> What you are asked to do:
Filter the entries below, keeping only lines with the word "link".

> Input material:

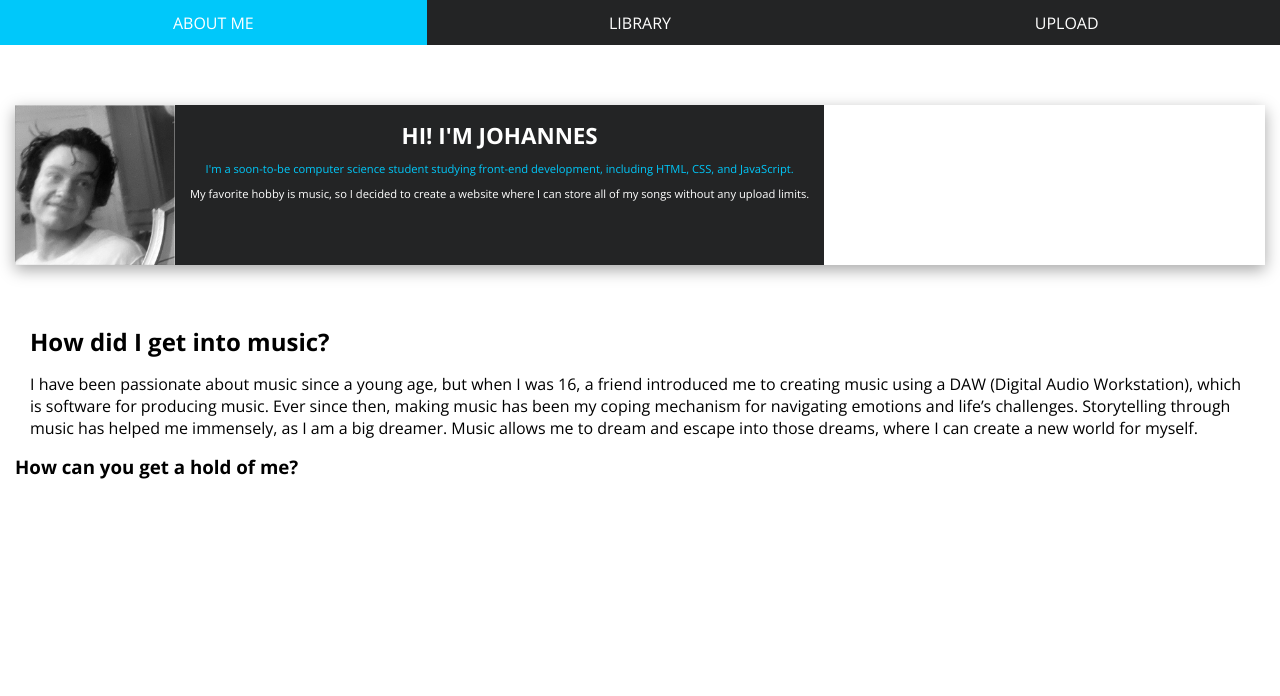
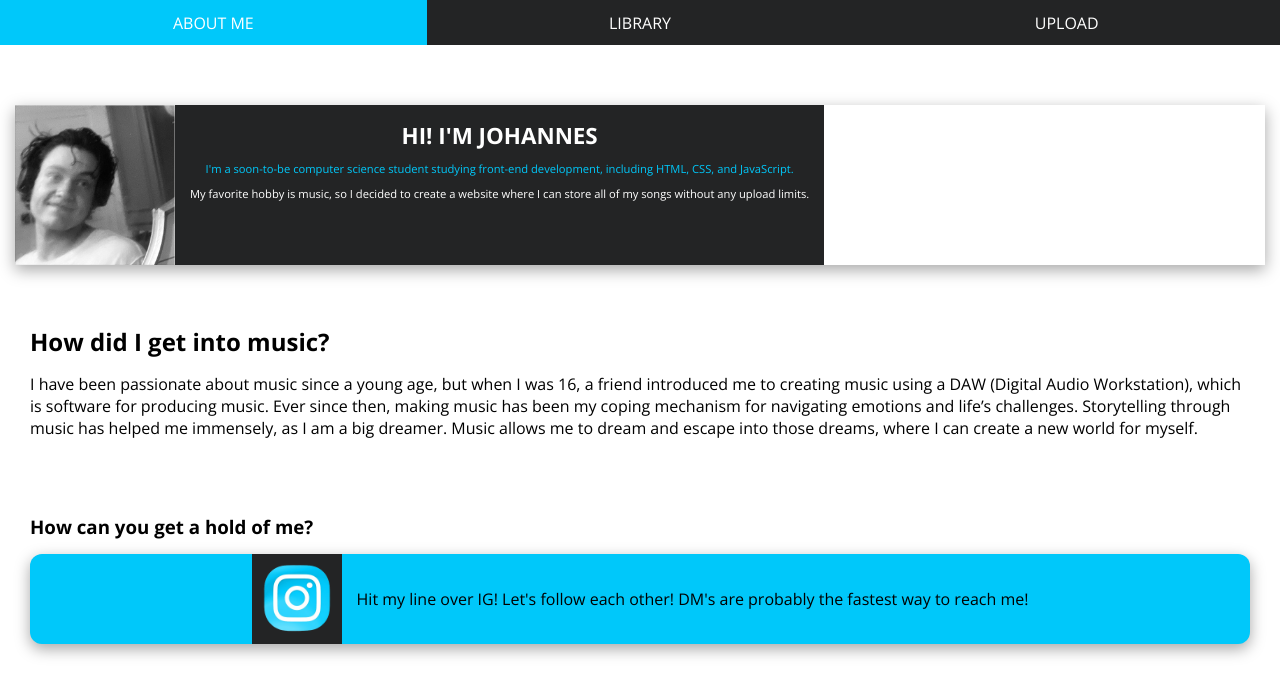
Before and after one commit to johannesvihavainen/song_library, a React (Vite) app: page / in a window 1280 px wide. Shown: the top 696 px of the page. Built offline with nearby package versions, Linux system fonts and the light colour scheme.

Commit message:
created HandleContactInfo.jsx with functionality to link to a website when a user wants to get in touch with the owner

```diff
--- a/src/App.css
+++ b/src/App.css
@@ -87,3 +87,29 @@ body {
   flex-direction: column;
   gap: 15px;
 }
+
+/* contact info */
+.contact-section {
+  margin-top: 45px;
+  padding: 15px;
+  display: flex;
+  flex-direction: column;
+  gap: 15px;
+}
+
+.instagram-section {
+  display: flex;
+  flex-direction: row;
+  gap: 15px;
+  background-color: #00C8FA;
+  justify-content: center;
+  align-items: center;
+  border-radius: 12px;
+  box-shadow: rgba(0, 0, 0, 0.35) 0px 5px 15px;
+}
+
+.instagram-logo {
+  width: 70px;
+  background-color: #232425;
+  padding: 10px;
+}
--- a/src/App.jsx
+++ b/src/App.jsx
@@ -6,6 +6,8 @@ import Navbar from './Navbar';
 import SearchFunctionality from './SearchFunctionality';
 import ResetSearchBarInput from './ResetSearchBarInput';
 import PhotoOfJohannes from './assets/photos/photo_of_johannes.png';
+import InstagramLogo from './assets/logos/instagram_logo.png';
+import HandleContactInfo from './HandleContactInfo';
 
 function App() {
   const [activeSection, setActiveSection] = useState('about-me');
@@ -36,7 +38,9 @@ function App() {
             <p>I have been passionate about music since a young age, but when I was 16, a friend introduced me to creating music using a DAW (Digital Audio Workstation), which is software for producing music. Ever since then, making music has been my coping mechanism for navigating emotions and life’s challenges. Storytelling through music has helped me immensely, as I am a big dreamer. Music allows me to dream and escape into those dreams, where I can create a new world for myself.</p>
           </div>
 
-          <h3>How can you get a hold of me?</h3>
+          {/* renders the contact info section with images that link to specific websites */}
+          <HandleContactInfo />
+
         </div>
 
 
--- /dev/null
+++ b/src/HandleContactInfo.jsx
@@ -0,0 +1,27 @@
+import React, { useEffect } from 'react';
+import InstagramLogo from './assets/logos/instagram_logo.png';
+
+function HandleContactInfo() {
+    const handleInstagramClick = () => {
+        window.open('https://www.instagram.com/johannesvihavainen/', '_blank');
+    };
+
+    return (
+        <div className="contact-section">
+            <h3>How can you get a hold of me?</h3>
+            <div className="instagram-section">
+                <img
+                    id="instagram-button"
+                    className="instagram-logo"
+                    src={InstagramLogo}
+                    alt="Instagram Logo"
+                    onClick={handleInstagramClick}
+                />
+                <p>Hit my line over IG! Let's follow each other! DM's are probably the fastest way to reach me!</p>
+            </div>
+        </div>
+    );
+
+}
+
+export default HandleContactInfo;
```
Also changed, not shown: src/assets/logos/instagram_logo.png.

> Worked solution:
created HandleContactInfo.jsx with functionality to link to a website when a user wants to get in touch with the owner
+          {/* renders the contact info section with images that link to specific websites */}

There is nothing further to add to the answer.